That is not the same refinery where a huge fire broke out Friday night, inside a storage tank filled with petroleum waste.
That refinery was old Sinclair refinery or the east refinery.
In a news release on its website, Holly blames the shut down not on the fire, but on a mechanical failure, discovered at the refinery Friday night.
Holly says its crude unit will be off-line for several days while repairs are made.
The company owns side-by-side refineries along the Arkansas River and says its other refinery isn't affected.
The state Department of Environmental Quality said it was expecting a preliminary report Tuesday that would address only air quality issues and that Holly was responsible for reporting any air quality problems.
The cause of the fire is not under investigation by any outside agency.
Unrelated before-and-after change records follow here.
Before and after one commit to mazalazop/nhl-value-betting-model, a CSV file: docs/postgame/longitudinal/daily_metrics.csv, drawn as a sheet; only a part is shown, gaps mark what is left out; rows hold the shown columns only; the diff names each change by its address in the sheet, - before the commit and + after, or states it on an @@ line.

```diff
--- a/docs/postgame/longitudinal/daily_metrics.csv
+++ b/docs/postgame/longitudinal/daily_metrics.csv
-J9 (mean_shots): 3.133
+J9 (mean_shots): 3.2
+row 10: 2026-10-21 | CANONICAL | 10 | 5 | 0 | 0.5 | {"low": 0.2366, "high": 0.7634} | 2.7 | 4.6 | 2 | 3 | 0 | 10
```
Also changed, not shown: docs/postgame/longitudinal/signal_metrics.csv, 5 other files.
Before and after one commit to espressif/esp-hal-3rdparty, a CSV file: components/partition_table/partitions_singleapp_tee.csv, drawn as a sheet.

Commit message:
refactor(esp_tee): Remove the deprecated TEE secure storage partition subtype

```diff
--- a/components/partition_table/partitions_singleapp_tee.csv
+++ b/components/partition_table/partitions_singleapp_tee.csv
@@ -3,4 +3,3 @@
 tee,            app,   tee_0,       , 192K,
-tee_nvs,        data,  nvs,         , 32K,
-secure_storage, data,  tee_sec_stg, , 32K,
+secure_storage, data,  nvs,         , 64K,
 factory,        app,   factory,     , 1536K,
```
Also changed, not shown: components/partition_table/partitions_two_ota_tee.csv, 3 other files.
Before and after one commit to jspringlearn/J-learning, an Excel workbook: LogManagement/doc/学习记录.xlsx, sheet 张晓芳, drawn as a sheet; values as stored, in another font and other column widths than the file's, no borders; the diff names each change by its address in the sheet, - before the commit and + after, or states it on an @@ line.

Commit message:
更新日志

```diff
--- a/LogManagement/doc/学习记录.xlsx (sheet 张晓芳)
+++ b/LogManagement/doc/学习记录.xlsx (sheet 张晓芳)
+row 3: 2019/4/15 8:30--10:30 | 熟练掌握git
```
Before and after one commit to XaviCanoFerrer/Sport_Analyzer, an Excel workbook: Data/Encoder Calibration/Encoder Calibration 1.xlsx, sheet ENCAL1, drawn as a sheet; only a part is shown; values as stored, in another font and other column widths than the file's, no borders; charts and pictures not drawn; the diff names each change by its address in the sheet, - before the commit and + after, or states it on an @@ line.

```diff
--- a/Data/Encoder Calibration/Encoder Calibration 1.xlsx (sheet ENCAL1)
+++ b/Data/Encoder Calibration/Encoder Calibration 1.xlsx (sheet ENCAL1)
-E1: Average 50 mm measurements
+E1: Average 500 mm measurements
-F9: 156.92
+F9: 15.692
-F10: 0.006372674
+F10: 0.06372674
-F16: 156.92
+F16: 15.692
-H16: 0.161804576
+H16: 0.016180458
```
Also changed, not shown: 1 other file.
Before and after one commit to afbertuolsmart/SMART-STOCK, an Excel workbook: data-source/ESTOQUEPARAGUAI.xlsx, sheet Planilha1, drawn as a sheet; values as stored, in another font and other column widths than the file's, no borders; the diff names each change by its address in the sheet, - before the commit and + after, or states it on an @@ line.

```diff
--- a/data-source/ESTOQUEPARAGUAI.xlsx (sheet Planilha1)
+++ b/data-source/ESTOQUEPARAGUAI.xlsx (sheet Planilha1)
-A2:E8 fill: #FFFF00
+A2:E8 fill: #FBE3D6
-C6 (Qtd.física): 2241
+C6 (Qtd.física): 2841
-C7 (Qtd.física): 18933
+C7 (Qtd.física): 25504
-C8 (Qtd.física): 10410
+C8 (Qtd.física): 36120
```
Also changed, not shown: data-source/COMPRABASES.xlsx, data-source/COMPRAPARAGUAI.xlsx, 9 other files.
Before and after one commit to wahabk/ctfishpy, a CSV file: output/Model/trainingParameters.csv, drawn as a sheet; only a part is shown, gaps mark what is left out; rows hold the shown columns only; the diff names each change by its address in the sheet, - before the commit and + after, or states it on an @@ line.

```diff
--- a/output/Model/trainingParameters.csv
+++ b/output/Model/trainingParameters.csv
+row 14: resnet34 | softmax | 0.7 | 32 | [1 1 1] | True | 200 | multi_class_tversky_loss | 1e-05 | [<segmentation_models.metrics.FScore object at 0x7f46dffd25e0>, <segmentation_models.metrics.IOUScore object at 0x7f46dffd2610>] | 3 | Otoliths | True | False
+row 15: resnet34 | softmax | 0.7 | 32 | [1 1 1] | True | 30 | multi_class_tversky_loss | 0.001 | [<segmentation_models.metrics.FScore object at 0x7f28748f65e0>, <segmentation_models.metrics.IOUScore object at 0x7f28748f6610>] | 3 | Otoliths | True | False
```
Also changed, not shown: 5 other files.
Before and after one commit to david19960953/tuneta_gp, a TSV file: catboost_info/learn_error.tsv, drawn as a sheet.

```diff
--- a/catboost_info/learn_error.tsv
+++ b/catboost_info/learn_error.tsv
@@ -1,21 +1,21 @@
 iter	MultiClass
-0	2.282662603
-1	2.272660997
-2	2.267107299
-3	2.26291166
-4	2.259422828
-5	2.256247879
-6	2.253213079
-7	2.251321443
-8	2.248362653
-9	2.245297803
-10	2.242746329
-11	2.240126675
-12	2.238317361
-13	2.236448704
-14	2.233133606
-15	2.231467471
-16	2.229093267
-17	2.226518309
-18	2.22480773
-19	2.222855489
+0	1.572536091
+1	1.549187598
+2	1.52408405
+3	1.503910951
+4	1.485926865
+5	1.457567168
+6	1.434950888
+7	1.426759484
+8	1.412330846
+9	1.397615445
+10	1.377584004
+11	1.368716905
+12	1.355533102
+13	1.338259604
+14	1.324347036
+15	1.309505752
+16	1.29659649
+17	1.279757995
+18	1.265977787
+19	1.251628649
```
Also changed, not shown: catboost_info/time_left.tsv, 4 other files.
A Tulsa Fire Department spokesman said Holly told him the fire was possibly caused by lightning, but News On 6 weather data shows storms passed over the refinery several hours before the fire was reported.
Last month, OSHA cited Holly for violations at its other Tulsa refinery, specifically for failing to eliminate ignition sources such as static while employees handle flammable liquids. The company was also cited for an inadequate emergency response and evacuation plan.
The refinery was not evacuated Friday night during the fire, which happened in a tank far from most of the workforce. The emergency response came quickly and the fire was extinguished without help from Tulsa Fire Department, which was kept outside the refinery property.
The fire happened at the former Sinclair Refinery, which was also cited for safety issues in 2009, before Holly bought it.
During the purchase, Holly said it would be spending millions of dollars to update the two connected refineries, which together cover more than 1,200 acres in West Tulsa.
The refineries primarily produce gasoline, diesel and jet fuel.